And it wasn't just the big confidences either. One of the most memorable moments was when I was reading the papers in Girton of Harrison's one-time friend Eugenie Sellers (aka Mrs Arthur Strong). Inside one file box was a neatly bound up folder, and written on the outside in Sellers's own hand was "Letter from Important Italians". Precisely the kind of tawdry everyday snobbery that no-one should be made to reveal.
All in all, the whole experience shared quite a lot with clearing out one's parents' stuff after they had died, and not wanting to find what one inevitably did: the little stacks of dirty magazines, the evidence of those adulteries . . . All privacy is lost when you die, and you step from a world over fortified by data protection to one in which your every secret can become public property.
I also wanted to use the lecture to get one or two things off my chest, that I hadnt been quite brave enough to say ten years ago (getting older has its advantages!).
One was about Harrison's success as a female academic (in a way, she was the first female professional "career academic" in the country). The standard line is that she had to struggle against all kinds of discrimination to get where she did. Of course that is partly true, but only partly. But she also cleverly used her visibility, and rarity value, within the academy to gain a public voice -- and she pretty mercilessly exploited the less charismatic fellows of Newnham, passing of the boring drudge onto them while she took the glamorous path. (I dont mean that as a criticism entirely -- isnt it what every successful female academic has done, up to my own generation at least).
The other was a confession. Harrison's second major book was called Themis (divine justice) -- a strange confection of "ritualism", Durkheimian totemism and Frazerian "year spirits". I have at some time or another read every page of this book, but I have never managed to read it systematically, from cover to cover, despite several attempts. It would be a good idea, I thought, to get this little secret off my chest I thought.
Or it seemed a good idea until I saw a very senior and learned classicist sitting near the front. Did I catch him looking slightly shocked as I came clean?

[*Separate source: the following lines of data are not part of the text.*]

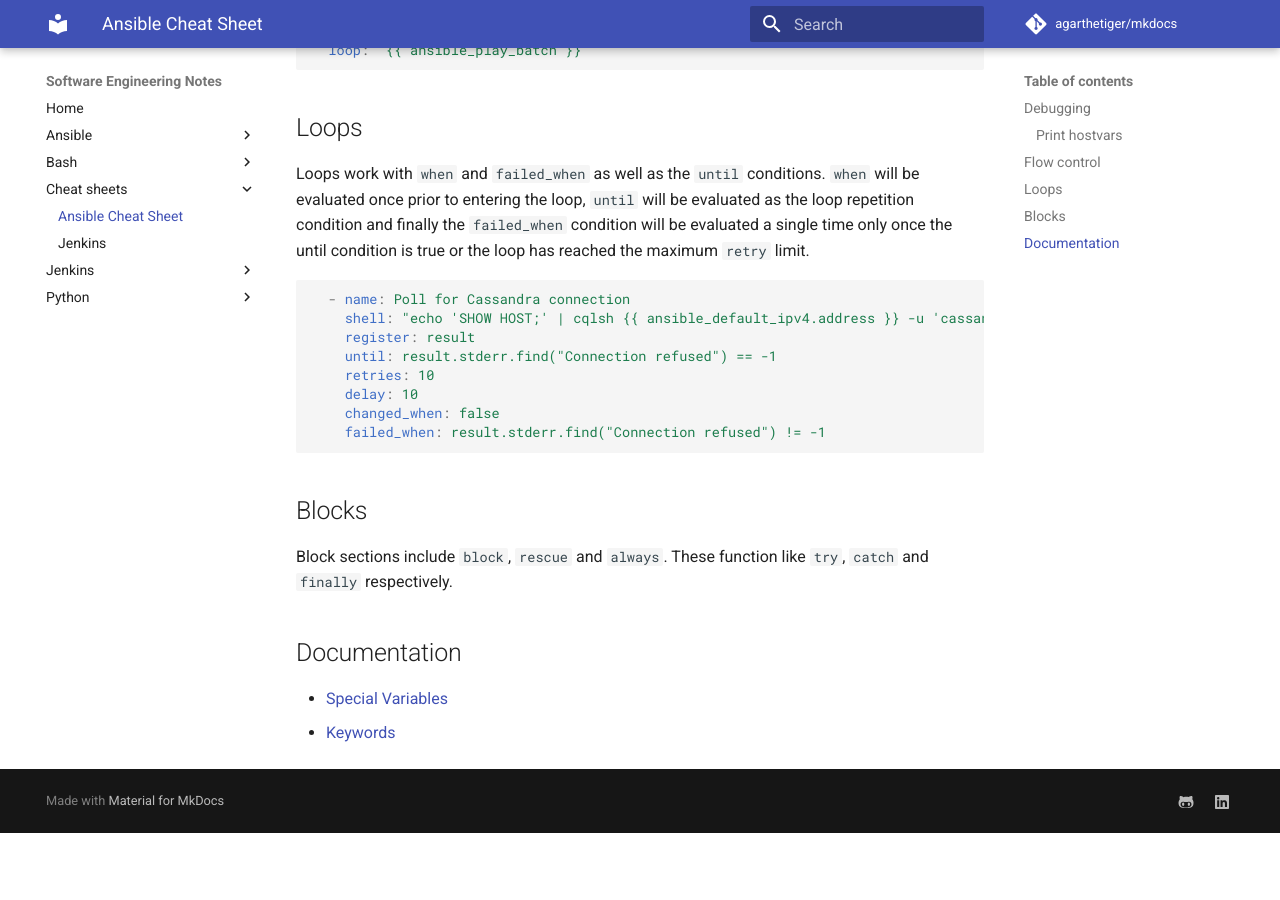
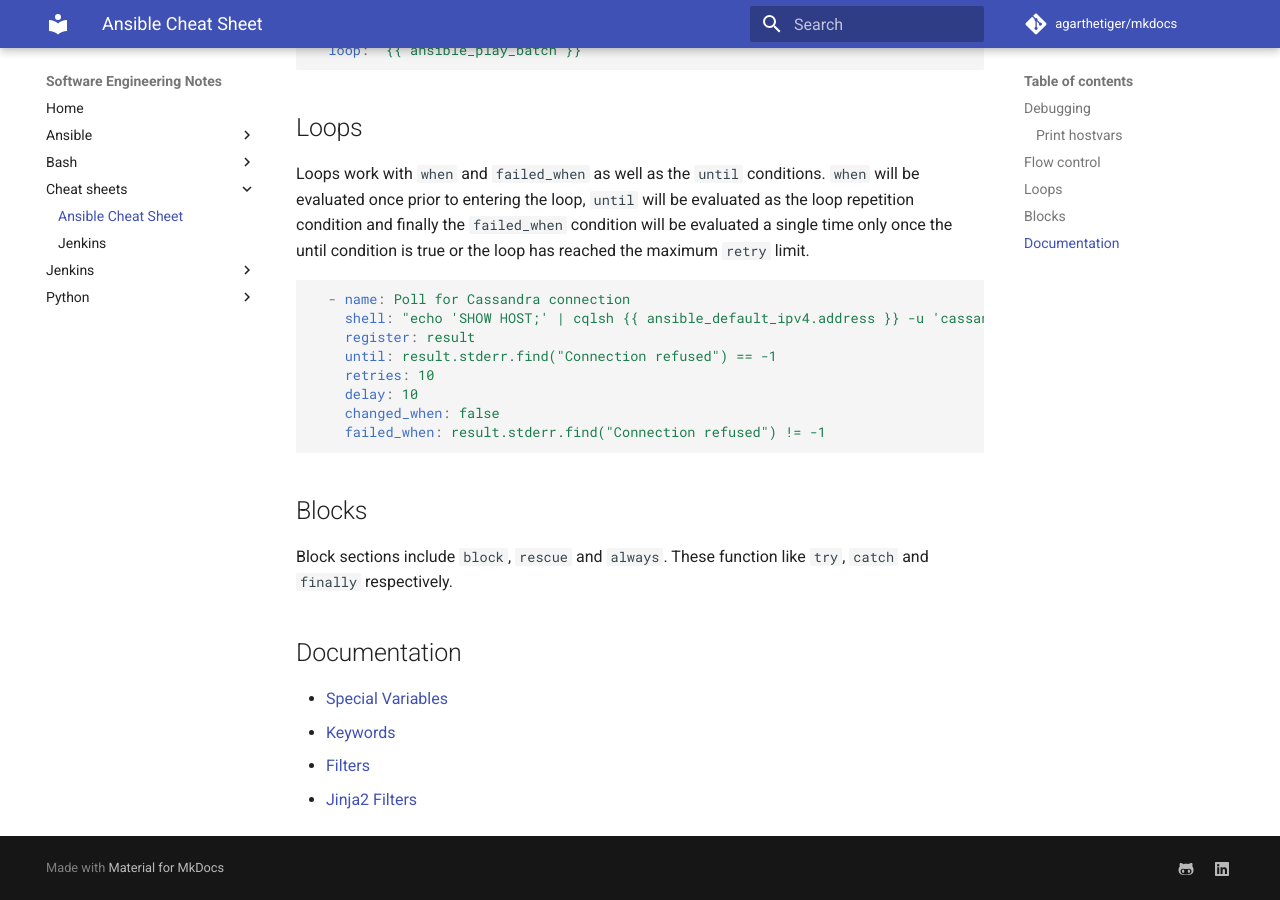
Before and after one commit to agarthetiger/mkdocs, an MkDocs documentation site: the page built from docs/cheat-sheets/ansible.md, in a window 1280 px wide and 900 px high, scrolled down 830 px. Built offline with MkDocs 1.6.1 and Material for MkDocs 9.7.7, drawn with Linux system fonts in a browser that asks for light colours; comment, search, counter and statistics services are not loaded; before the commit the page ends 1663 px from its top, so only the background shows below that.

Commit message:
Add links to Ansible and Jinja2 filter docs

```diff
--- a/docs/cheat-sheets/ansible.md
+++ b/docs/cheat-sheets/ansible.md
@@ -50,6 +50,10 @@ Block sections include `block`, `rescue` and `always`. These function like `try`
 
 * [Special Variables][ansible_special_variables]
 * [Keywords][ansible_keywords]
+* [Filters][ansible_filters]
+* [Jinja2 Filters][jinja2_filters]
 
 [ansible_keywords]: https://docs.ansible.com/ansible/latest/reference_appendices/playbooks_keywords.html
 [ansible_special_variables]: https://docs.ansible.com/ansible/latest/reference_appendices/special_variables.html
+[ansible_filters]: https://docs.ansible.com/ansible/latest/user_guide/playbooks_filters.html
+[jinja2_filters]: https://jinja.palletsprojects.com/en/2.10.x/templates/#builtin-filters
```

(By the way, it was a good idea to celebrate the longlisting for Samuel Johnson, because I didnt get shortlisted. Congratulations to all those -- science books mainly -- that did.)